How to Engage Millennials
As former President of Young Professionals of Knoxville and being connected to our local nonprofit industry, I am constantly asked how nonprofits can best engage with Millennials, the generation of people born between 1980 and the early 2000s. I agree that engaging Millennials is very different than engaging Baby Boomers, and Generation X’ers. As Millennials, we want our engagements to be very personal, social and easy. Whether considering a Millennial volunteer activity promotion, young givers fundraising campaign, or awareness and advocacy aimed at engaging those aged 20-35, consider the following things:
- Start with small asks. Understand the financial limits and time constraints that differ between millennials and other age demographics.
- Give them opportunities to share. Using relationship social media platforms, encourage your new millennial friends to share their impact and invite others to join them in your cause. Set up social media pages, hashtags and discussion portals to make engagement easy. 84% of millennials in the United States use social media. #MillennialsGive
- Streamline. Evaluate and modify paperwork and processes to allow millennials to give or volunteer with ease.
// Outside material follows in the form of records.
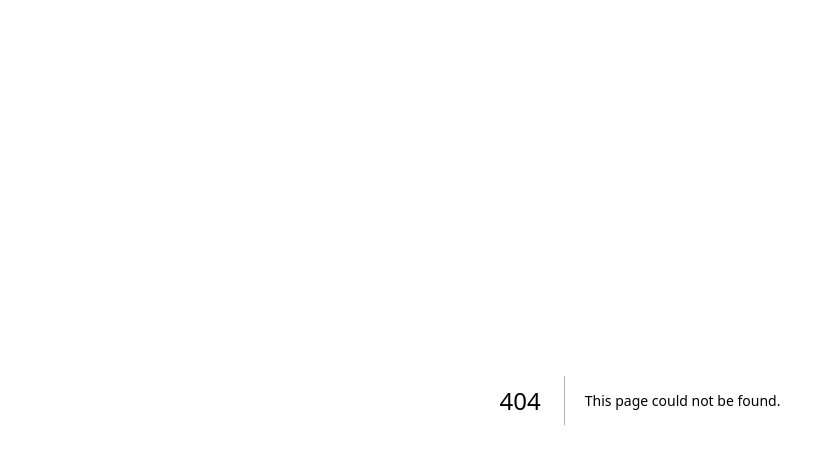
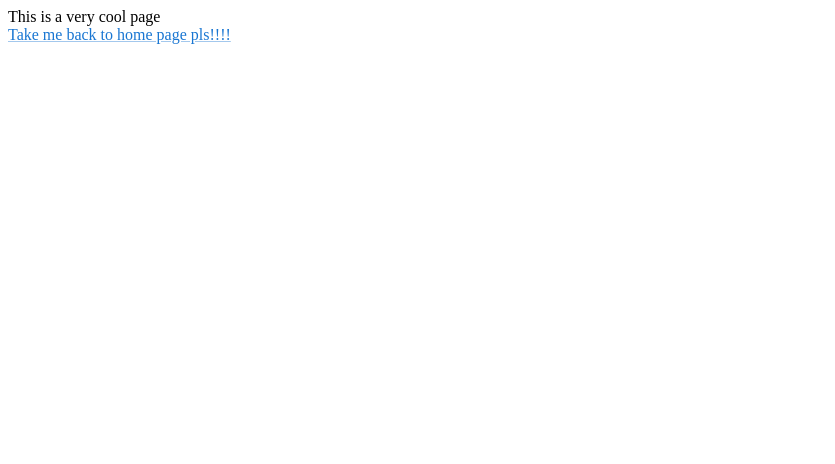
Before and after one commit to hack4impact-utk/mission-of-hope, a Next.js app: page /Manan in a window 1280 px wide. Before the commit this address had no page. Shown: the top 464 px of the page, without its empty margins (0-835 px from the left). Built offline with nearby package versions, Linux system fonts and the light colour scheme.

Commit message:
#13 - Adding sample page

```diff
--- /dev/null
+++ b/src/app/Manan/page.tsx
@@ -0,0 +1,14 @@
+import Link from '@mui/material/Link';
+
+const myPage = () => {
+  return (
+    <>
+      <div>This is a very cool page</div>
+      <div>
+        <Link href="/">Take me back to home page pls!!!!</Link>
+      </div>
+    </>
+  );
+};
+
+export default myPage;
```
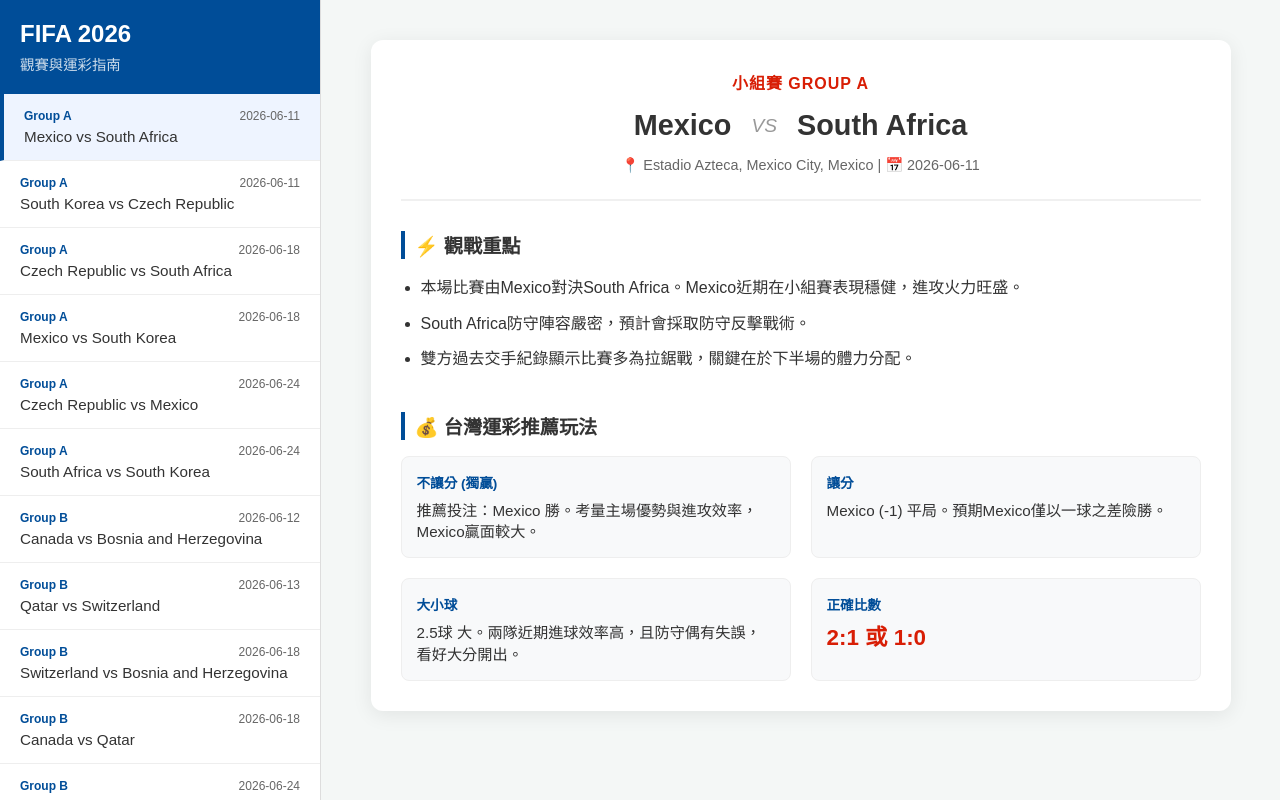
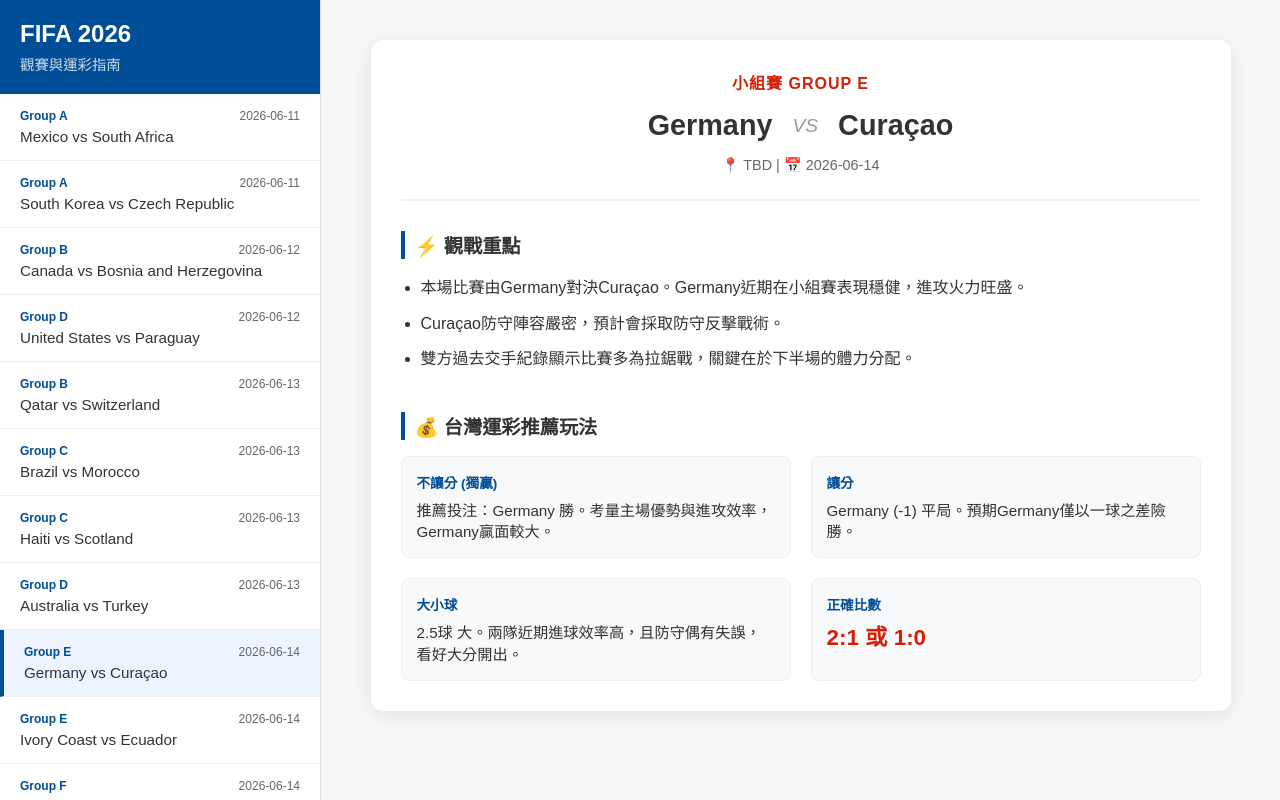
Before and after one commit to simonawswork/fifa_2026_watcher, a Vue app: page / in a window 1280 px wide. Built offline with nearby package versions, Linux system fonts and the light colour scheme.

Commit message:
Sort matches by date, default to next upcoming match, auto-scroll to active tab

```diff
--- a/src/App.vue
+++ b/src/App.vue
@@ -1,5 +1,5 @@
 <script setup lang="ts">
-import { ref, onMounted, computed } from 'vue'
+import { ref, computed, nextTick } from 'vue'
 import scheduleData from '../schedule.json'
 import analysisData from '../match_analysis.json'
 
@@ -24,20 +24,44 @@
   };
 }
 
-const matches = ref<Match[]>(scheduleData.matches)
+// 按日期排序
+const sortedMatches = computed<Match[]>(() => {
+  return [...scheduleData.matches].sort((a, b) => {
+    const dateA = new Date(a.date + (a.time_local ? 'T' + a.time_local : ''))
+    const dateB = new Date(b.date + (b.time_local ? 'T' + b.time_local : ''))
+    return dateA.getTime() - dateB.getTime()
+  })
+})
+
 const analysis = ref<Record<string, Analysis>>(analysisData as any)
-const selectedMatchId = ref<number>(matches.value[0].match_id)
+
+// 預設選取最近的下一場賽事（台北時間 UTC+8）
+const now = new Date()
+const nextMatch = computed(() => {
+  return sortedMatches.value.find(m => {
+    const matchDate = new Date(m.date + 'T' + (m.time_local || '00:00') + '+08:00')
+    return matchDate >= now
+  }) || sortedMatches.value[sortedMatches.value.length - 1]
+})
+
+const selectedMatchId = ref<number>(nextMatch.value.match_id)
 
 const selectedMatch = computed(() =>
-  matches.value.find(m => m.match_id === selectedMatchId.value)
+  sortedMatches.value.find(m => m.match_id === selectedMatchId.value)
 )
 
 const selectedAnalysis = computed(() =>
   analysis.value[selectedMatchId.value.toString()]
 )
 
+const matchListRef = ref<HTMLElement | null>(null)
+
 const selectMatch = (id: number) => {
   selectedMatchId.value = id
+  nextTick(() => {
+    const el = document.getElementById('match-' + id)
+    el?.scrollIntoView({ behavior: 'smooth', block: 'nearest' })
+  })
 }
 </script>
 
@@ -49,10 +73,11 @@
         <h1>FIFA 2026</h1>
         <p>觀賽與運彩指南</p>
       </div>
-      <div class="match-list">
+      <div class="match-list" ref="matchListRef">
         <div
-          v-for="match in matches"
+          v-for="match in sortedMatches"
           :key="match.match_id"
+          :id="'match-' + match.match_id"
           :class="['match-tab', { active: selectedMatchId === match.match_id }]"
           @click="selectMatch(match.match_id)"
         >
```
If your volunteer recruitment process is six weeks long and filled with paperwork, interviews and too much training, millennials may move onto a new cause. Anything that can be digitized, like a pledge form, should be converted and easily accessible from mobile devices.
- Build relationships. Ask the young professionals why they want to get involved. Tell them the stories of your organization and give them ways in which they can make a real impact.
Millennials are the cause generation. We choose our purchases based on how the corporations treat their employees or what charities they support. We are less focused with our compensation packages and more focused on how we can make a difference in the lives of others. By 2020, Millennials will represent nearly half of the workforce. Start your Millennial initiative today.
Elle Benson is the Director of Capacity Building for the Alliance for Better Nonprofits (ABN), East Tennessee’s nonprofit resource center. She oversees the educational development and consulting practices at ABN. Elle brought ten years of nonprofit and business consulting experience into assisting in the creation of ABN. Her nonprofit experience includes fundraising, nonprofit program development, nonprofit and corporate marketing, human resources, board governance, and strategic planning. She holds a certification in board governance from BoardSource, a global network advancing board governance practices. She also has a certificate in group facilitation. She earned a business degree from the Haslam College of Business, and she completed her MBA in leadership and organizational change at Tiffin University.
She currently teaches nonprofit management for the University of Tennessee Non-Credit Programs. Elle enjoys being involved in the community, having served on eight nonprofit boards. She is currently serving on boards and committees for the Association of Infant Mental Health in Tennessee, Friends of Literacy, United Way of Greater Knoxville, and Young Professionals of Knoxville.